Copy every line of the entries that has the string "subgraph" in it.

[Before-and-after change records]

——

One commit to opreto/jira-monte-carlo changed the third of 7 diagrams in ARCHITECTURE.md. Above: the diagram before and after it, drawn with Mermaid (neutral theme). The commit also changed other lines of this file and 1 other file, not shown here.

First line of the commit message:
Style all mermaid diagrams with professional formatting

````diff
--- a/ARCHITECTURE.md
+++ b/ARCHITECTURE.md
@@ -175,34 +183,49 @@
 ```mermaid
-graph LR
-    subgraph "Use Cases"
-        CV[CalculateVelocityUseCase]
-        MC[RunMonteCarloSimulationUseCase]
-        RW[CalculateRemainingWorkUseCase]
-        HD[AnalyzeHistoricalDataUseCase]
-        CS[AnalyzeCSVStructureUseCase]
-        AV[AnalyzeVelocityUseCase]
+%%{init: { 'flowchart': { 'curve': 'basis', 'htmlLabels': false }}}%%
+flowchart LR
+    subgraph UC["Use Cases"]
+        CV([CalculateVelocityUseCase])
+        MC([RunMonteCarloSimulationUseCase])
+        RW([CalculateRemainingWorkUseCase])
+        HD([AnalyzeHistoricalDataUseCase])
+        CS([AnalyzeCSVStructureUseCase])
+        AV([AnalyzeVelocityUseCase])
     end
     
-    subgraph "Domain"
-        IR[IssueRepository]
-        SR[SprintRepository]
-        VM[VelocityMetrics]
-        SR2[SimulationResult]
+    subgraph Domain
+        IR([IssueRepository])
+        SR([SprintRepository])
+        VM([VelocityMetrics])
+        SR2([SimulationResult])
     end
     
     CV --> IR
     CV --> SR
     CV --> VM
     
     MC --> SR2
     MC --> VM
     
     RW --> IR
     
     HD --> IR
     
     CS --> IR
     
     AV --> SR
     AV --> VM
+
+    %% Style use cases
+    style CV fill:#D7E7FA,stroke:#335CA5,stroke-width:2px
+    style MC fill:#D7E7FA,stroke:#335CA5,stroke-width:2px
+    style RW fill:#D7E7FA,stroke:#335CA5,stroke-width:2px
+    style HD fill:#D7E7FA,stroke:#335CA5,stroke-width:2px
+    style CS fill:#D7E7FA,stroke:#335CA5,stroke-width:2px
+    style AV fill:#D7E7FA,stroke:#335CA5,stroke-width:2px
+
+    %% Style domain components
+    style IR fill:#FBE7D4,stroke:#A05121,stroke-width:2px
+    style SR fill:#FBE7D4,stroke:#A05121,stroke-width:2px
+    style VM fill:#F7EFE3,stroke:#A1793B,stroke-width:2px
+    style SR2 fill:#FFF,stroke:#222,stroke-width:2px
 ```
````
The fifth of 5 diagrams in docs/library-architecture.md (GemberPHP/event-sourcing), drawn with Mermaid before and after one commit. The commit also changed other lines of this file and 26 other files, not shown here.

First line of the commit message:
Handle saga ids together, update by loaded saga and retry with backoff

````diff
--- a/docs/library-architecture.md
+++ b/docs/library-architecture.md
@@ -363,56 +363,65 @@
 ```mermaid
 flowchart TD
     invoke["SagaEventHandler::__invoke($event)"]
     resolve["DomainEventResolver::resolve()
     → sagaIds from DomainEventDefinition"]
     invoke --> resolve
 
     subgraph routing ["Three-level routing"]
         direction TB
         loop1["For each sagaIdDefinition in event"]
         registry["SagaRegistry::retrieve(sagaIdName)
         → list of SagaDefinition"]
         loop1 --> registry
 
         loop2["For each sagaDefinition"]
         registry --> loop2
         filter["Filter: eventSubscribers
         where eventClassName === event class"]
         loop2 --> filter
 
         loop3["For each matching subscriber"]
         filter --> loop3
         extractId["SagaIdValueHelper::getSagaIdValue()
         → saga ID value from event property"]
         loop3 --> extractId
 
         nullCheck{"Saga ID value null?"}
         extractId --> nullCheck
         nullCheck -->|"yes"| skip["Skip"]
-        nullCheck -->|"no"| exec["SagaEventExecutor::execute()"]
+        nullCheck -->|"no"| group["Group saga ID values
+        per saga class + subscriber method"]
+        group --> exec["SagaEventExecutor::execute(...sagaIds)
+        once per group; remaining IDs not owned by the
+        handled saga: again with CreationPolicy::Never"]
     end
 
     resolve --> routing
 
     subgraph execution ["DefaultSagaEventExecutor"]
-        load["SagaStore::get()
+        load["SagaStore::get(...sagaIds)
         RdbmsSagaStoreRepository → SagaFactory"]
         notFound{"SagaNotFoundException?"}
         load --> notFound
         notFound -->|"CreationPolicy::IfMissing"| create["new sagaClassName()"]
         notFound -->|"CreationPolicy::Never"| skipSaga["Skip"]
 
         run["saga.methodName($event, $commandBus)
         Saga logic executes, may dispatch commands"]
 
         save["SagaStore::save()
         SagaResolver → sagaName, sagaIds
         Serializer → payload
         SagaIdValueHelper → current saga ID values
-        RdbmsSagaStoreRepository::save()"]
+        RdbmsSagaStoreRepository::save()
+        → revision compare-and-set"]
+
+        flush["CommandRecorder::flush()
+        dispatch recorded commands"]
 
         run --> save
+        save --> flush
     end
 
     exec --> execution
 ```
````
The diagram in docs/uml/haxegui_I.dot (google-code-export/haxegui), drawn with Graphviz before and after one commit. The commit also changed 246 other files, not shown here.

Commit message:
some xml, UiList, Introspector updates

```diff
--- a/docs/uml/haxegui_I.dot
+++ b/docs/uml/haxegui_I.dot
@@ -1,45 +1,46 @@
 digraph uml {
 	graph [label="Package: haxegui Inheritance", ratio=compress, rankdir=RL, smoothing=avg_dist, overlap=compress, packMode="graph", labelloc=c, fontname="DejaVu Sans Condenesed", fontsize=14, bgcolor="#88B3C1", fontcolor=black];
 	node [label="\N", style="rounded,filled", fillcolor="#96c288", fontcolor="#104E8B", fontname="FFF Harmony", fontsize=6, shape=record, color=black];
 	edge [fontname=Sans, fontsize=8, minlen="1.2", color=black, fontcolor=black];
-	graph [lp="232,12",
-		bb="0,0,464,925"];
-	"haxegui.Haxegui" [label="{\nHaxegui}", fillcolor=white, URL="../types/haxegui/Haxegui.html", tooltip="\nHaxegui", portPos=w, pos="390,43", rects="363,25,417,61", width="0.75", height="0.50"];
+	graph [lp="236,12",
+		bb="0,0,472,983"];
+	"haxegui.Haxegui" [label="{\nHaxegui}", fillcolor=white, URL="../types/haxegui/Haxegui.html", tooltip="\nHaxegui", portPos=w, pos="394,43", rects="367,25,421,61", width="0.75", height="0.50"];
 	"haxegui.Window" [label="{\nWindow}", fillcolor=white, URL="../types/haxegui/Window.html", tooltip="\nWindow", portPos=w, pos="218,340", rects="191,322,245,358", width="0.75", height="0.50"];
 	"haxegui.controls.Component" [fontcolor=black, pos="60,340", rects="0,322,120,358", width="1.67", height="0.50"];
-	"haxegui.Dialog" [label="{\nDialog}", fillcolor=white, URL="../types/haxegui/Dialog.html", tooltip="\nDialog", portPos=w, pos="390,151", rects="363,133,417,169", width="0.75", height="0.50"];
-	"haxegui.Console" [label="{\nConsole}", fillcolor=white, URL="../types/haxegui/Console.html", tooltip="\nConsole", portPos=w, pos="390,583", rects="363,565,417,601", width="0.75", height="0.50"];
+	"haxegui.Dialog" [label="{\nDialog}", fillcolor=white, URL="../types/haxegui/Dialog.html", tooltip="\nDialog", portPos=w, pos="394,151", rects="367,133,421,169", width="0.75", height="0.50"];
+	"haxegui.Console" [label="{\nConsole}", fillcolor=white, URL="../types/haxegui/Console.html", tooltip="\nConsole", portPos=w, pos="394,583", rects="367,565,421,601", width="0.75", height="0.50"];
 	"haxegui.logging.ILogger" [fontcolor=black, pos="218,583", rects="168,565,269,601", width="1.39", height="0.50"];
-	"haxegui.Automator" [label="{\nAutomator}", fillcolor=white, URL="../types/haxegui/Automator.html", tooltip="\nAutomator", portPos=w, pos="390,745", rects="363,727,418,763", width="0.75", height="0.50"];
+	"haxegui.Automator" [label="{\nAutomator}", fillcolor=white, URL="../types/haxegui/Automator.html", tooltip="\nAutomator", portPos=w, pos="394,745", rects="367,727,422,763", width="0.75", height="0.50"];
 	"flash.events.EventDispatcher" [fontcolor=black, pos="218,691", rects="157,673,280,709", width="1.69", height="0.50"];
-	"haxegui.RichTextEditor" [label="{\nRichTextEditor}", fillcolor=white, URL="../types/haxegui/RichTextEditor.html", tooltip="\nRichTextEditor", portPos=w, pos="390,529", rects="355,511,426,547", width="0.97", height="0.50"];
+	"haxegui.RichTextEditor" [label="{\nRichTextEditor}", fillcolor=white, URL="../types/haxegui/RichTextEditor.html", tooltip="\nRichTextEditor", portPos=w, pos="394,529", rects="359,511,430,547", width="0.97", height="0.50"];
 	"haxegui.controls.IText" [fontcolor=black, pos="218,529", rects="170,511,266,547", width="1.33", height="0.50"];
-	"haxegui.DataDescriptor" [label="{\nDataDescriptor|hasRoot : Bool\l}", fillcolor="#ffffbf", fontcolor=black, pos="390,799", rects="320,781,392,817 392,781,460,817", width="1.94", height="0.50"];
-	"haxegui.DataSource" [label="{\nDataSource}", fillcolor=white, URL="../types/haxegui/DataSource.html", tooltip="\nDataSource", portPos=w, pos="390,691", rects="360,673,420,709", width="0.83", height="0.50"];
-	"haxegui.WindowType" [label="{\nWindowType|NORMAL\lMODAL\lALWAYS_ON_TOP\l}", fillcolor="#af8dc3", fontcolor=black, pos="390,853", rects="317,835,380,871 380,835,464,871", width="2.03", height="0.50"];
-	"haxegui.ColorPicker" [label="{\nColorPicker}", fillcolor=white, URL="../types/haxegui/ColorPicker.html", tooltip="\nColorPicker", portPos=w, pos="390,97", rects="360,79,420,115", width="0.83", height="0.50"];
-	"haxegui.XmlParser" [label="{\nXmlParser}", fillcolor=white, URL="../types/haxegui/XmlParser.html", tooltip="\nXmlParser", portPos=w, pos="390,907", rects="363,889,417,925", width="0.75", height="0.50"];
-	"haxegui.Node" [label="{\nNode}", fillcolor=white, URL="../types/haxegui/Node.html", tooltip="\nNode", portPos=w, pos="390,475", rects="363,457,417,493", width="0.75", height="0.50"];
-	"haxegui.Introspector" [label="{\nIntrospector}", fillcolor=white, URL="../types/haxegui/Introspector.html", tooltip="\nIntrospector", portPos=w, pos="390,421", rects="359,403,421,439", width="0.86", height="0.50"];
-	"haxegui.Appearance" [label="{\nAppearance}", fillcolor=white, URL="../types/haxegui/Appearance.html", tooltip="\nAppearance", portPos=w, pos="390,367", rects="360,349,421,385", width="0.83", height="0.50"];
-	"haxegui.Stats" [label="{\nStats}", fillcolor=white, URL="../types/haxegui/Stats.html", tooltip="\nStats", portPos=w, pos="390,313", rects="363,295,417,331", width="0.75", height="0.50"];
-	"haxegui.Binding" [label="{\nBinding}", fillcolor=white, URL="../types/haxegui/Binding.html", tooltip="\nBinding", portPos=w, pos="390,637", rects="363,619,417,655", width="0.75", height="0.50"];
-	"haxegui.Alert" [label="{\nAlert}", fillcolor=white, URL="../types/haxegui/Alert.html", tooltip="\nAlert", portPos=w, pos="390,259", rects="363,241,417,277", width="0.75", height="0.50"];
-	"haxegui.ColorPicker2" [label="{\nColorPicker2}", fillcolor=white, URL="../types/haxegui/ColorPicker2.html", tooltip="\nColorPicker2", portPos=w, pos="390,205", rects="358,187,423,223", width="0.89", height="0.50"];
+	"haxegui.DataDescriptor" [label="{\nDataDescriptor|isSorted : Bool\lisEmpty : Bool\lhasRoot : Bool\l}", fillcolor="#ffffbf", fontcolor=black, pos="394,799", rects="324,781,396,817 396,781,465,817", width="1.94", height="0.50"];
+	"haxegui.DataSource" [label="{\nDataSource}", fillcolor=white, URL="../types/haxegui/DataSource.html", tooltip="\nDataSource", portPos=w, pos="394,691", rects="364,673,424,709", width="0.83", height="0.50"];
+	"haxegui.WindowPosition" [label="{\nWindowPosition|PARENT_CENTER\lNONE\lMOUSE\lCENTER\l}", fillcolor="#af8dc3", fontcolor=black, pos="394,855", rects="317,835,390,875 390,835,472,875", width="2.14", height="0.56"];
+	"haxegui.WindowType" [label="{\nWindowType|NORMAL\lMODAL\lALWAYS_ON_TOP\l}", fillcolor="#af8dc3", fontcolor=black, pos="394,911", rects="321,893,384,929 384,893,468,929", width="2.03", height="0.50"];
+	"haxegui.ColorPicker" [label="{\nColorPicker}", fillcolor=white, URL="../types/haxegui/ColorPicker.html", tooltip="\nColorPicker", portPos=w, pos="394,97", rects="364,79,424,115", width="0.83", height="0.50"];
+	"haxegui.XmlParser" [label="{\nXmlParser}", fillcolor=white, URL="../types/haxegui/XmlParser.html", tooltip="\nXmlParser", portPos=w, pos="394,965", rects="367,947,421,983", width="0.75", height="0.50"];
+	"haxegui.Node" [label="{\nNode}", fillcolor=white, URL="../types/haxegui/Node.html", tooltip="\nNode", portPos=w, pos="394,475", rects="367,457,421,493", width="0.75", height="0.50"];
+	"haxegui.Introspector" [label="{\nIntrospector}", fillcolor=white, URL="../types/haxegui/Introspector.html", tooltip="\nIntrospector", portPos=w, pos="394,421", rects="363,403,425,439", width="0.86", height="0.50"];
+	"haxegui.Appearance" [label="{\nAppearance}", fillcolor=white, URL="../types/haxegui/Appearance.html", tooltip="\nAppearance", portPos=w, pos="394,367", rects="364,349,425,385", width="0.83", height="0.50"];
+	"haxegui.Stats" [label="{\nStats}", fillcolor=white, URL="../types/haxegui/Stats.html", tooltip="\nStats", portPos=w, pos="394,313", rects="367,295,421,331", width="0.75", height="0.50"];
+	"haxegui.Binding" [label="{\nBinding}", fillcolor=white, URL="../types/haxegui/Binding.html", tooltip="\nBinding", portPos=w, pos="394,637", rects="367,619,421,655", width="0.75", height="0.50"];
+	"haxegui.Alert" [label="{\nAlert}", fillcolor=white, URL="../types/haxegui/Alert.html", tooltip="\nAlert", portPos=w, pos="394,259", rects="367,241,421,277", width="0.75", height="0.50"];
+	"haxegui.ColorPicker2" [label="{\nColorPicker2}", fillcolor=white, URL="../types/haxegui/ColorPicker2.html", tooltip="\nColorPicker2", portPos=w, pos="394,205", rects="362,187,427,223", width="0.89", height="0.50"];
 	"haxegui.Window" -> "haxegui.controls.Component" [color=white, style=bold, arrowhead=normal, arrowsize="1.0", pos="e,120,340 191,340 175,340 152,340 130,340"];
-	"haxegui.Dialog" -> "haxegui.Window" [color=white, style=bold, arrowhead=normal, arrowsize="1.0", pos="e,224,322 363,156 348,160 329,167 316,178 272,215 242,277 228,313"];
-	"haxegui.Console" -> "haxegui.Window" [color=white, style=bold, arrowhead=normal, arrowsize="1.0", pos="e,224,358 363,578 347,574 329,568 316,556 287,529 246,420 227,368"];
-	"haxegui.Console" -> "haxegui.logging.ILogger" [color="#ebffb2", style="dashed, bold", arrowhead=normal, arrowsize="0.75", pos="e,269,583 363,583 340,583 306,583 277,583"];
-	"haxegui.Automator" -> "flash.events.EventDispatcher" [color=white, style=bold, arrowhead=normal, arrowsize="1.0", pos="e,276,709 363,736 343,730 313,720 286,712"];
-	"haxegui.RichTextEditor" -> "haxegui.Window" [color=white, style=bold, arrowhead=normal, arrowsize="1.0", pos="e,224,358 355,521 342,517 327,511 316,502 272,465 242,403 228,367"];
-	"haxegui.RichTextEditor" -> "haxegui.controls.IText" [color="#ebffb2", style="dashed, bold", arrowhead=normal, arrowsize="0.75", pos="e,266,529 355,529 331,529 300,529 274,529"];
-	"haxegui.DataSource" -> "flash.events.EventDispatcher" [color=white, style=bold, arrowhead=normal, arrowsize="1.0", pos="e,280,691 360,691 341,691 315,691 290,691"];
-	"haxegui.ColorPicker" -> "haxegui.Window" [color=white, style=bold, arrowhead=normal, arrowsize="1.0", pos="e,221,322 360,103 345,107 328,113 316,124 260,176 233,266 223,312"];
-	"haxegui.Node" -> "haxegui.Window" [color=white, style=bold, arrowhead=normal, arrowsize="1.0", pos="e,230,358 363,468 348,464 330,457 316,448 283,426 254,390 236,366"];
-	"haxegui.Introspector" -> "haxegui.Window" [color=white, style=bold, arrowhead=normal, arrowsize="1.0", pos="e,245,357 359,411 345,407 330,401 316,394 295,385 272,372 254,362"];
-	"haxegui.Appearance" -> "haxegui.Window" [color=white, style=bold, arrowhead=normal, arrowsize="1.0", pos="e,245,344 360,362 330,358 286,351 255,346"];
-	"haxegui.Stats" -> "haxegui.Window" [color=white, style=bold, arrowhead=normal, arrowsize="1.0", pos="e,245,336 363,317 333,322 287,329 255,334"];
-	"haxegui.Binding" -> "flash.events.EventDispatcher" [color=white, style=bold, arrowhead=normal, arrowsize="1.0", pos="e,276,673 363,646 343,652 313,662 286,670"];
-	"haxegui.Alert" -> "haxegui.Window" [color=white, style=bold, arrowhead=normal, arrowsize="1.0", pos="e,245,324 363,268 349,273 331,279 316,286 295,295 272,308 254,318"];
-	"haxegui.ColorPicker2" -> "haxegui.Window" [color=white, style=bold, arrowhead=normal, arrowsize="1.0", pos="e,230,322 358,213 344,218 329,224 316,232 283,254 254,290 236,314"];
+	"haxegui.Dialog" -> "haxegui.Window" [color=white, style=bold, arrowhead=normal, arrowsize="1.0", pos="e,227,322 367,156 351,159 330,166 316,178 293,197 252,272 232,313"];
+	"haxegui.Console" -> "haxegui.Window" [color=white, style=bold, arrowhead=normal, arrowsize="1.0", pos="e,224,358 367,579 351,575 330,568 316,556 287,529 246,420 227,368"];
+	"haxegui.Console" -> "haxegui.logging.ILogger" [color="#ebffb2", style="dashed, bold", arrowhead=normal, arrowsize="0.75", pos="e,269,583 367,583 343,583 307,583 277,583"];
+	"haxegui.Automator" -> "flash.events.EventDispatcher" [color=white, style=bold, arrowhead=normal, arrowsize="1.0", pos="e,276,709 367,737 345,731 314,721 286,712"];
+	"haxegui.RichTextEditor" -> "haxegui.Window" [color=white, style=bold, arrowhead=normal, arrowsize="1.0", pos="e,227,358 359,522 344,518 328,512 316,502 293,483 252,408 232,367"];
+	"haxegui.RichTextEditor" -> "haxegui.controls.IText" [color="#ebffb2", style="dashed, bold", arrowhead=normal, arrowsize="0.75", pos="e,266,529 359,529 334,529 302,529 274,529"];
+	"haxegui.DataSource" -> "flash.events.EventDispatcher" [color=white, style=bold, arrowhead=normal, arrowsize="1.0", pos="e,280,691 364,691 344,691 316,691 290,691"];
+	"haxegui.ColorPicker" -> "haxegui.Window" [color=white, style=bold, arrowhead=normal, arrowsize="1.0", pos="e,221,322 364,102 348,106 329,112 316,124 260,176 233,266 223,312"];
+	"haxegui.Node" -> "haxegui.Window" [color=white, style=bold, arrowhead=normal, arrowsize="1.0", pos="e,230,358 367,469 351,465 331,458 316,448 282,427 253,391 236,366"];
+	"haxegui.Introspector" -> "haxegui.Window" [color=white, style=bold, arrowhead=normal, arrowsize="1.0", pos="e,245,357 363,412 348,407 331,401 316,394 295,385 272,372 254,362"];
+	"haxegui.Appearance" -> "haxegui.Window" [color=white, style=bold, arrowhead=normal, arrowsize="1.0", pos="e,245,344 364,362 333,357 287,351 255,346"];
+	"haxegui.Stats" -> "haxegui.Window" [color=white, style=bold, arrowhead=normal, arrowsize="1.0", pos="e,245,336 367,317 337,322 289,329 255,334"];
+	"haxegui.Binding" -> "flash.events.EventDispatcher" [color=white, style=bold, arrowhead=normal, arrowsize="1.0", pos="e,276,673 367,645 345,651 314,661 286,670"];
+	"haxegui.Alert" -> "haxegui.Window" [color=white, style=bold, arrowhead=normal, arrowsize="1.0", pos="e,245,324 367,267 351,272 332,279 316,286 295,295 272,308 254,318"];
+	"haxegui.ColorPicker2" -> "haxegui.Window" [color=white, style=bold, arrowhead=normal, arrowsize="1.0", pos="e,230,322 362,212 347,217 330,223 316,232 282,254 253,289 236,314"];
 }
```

——

▶ [Written response]
-    subgraph "Use Cases"
+    subgraph UC["Use Cases"]
-    subgraph "Domain"
+    subgraph Domain
     subgraph routing ["Three-level routing"]
     subgraph execution ["DefaultSagaEventExecutor"]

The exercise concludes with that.